• _Exercise_
Each line in the entries below that holds the word "head" belongs in the answer.

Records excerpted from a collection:
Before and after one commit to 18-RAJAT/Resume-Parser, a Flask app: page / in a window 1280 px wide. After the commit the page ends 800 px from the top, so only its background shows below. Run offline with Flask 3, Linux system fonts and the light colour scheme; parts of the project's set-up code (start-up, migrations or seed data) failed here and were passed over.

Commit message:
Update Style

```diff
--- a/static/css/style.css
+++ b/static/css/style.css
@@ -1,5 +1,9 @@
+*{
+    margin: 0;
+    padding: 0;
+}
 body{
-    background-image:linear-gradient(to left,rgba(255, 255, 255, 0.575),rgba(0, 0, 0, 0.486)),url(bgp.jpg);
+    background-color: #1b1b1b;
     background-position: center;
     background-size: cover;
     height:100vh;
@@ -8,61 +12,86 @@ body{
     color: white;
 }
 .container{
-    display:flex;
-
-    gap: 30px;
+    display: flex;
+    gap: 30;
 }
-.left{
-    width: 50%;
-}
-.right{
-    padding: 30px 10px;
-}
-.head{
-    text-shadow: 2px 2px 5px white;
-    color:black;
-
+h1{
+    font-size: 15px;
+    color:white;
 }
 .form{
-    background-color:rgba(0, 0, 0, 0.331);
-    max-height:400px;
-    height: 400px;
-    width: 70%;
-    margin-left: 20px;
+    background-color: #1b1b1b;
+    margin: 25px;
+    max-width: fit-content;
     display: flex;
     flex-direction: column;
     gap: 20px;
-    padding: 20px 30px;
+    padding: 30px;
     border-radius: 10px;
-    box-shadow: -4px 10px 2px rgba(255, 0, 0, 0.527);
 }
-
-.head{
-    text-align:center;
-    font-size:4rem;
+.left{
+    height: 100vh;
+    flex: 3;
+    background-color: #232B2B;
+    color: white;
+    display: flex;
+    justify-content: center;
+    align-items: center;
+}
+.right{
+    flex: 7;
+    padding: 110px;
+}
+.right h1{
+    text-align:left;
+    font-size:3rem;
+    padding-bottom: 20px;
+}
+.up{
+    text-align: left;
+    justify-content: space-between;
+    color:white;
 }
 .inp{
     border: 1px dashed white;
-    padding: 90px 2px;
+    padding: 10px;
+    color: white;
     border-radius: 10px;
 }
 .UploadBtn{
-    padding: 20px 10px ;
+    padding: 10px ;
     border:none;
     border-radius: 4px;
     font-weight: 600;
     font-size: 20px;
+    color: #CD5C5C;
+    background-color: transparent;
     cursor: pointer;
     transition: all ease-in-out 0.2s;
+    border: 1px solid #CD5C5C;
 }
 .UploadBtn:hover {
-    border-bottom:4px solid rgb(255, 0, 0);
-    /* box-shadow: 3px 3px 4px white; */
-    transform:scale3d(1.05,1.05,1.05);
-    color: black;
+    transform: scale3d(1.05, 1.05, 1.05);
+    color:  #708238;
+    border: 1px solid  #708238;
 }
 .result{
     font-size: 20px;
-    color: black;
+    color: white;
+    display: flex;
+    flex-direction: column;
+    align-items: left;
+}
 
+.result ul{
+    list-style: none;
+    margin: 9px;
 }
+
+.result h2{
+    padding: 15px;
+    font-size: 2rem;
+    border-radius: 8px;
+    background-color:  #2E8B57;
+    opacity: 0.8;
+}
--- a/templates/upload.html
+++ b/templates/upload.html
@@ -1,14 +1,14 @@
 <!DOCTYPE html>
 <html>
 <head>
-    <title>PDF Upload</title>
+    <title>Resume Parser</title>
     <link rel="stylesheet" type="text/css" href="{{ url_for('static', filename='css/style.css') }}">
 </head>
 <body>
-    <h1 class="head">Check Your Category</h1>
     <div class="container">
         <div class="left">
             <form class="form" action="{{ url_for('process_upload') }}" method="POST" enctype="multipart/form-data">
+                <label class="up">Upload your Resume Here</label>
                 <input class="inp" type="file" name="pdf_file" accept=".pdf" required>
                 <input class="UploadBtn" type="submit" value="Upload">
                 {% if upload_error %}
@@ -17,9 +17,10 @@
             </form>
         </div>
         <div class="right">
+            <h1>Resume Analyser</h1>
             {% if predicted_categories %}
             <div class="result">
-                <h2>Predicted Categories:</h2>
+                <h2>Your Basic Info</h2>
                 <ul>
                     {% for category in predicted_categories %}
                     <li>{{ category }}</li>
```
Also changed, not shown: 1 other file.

...

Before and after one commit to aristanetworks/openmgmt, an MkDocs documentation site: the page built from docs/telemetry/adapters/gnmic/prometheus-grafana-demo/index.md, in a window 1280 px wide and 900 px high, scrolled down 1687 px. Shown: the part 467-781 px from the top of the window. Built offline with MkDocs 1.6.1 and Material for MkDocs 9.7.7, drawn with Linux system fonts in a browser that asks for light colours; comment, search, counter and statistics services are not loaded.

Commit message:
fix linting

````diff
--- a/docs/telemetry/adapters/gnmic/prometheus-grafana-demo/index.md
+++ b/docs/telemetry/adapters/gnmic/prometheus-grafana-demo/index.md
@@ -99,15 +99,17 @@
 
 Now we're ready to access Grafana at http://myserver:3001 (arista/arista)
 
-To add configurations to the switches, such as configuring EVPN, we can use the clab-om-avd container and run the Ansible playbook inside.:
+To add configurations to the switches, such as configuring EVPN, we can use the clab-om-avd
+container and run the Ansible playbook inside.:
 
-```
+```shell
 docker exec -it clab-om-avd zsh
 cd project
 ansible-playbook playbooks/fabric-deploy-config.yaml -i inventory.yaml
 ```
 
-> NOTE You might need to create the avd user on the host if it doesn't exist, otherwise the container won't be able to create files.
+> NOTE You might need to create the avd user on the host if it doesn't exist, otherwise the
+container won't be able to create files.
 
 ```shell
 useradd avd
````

--

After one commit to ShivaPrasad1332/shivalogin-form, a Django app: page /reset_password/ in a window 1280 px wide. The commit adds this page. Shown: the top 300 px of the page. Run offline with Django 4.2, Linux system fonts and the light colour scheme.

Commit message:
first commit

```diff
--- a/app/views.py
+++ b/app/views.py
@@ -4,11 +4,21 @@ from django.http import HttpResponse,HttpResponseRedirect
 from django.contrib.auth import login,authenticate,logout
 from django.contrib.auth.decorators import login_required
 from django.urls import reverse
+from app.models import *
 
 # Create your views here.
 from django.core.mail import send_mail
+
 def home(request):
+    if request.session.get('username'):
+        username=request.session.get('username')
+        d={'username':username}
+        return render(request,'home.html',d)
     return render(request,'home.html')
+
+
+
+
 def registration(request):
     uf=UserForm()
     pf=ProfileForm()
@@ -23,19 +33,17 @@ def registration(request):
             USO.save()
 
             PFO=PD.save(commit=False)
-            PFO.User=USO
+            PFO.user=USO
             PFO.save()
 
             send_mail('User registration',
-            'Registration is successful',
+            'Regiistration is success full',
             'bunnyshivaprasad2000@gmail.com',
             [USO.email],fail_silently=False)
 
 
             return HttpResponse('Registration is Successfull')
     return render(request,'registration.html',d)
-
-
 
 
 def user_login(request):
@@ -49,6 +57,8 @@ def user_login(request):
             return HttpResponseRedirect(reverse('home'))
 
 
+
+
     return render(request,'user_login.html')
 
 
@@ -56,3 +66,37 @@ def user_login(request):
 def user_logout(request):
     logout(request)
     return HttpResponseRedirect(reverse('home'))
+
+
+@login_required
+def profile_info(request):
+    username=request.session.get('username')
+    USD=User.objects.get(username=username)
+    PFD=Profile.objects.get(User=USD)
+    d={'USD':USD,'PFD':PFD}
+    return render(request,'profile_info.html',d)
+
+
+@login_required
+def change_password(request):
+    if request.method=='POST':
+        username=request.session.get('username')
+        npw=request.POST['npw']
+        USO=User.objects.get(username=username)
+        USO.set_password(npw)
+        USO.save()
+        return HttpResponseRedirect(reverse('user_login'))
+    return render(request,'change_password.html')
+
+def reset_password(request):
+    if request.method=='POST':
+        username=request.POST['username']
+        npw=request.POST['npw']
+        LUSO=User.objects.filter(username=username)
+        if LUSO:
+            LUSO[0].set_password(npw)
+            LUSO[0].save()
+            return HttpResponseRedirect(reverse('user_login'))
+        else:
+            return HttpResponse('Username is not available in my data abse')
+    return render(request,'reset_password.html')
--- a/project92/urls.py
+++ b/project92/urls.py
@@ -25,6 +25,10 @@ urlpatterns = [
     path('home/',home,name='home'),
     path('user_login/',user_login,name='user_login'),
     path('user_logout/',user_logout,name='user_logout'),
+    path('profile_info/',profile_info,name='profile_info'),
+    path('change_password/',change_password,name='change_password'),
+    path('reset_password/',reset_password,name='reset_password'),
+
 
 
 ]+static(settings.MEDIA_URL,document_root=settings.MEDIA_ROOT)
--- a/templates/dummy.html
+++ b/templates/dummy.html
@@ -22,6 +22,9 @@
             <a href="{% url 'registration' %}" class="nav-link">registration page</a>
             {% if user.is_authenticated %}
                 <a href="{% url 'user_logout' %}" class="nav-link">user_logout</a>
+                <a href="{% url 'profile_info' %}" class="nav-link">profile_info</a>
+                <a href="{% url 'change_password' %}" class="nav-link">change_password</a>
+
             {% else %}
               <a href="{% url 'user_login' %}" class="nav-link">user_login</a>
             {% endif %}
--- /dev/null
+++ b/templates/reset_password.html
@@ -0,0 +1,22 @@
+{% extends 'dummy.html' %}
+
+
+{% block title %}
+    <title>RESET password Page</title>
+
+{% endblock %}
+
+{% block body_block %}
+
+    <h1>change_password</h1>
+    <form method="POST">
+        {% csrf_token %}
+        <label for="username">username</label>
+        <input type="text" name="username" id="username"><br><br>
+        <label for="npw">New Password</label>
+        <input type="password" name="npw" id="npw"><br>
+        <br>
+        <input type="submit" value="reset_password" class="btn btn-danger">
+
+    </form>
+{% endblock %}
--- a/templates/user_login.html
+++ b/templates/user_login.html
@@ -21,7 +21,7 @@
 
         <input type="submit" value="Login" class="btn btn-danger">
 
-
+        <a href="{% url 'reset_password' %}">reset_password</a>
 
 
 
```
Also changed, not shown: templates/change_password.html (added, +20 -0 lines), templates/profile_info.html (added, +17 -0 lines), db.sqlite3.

• _Finished exercise_
-.head{
-.head{
 <head>
 </head>
-    <h1 class="head">Check Your Category</h1>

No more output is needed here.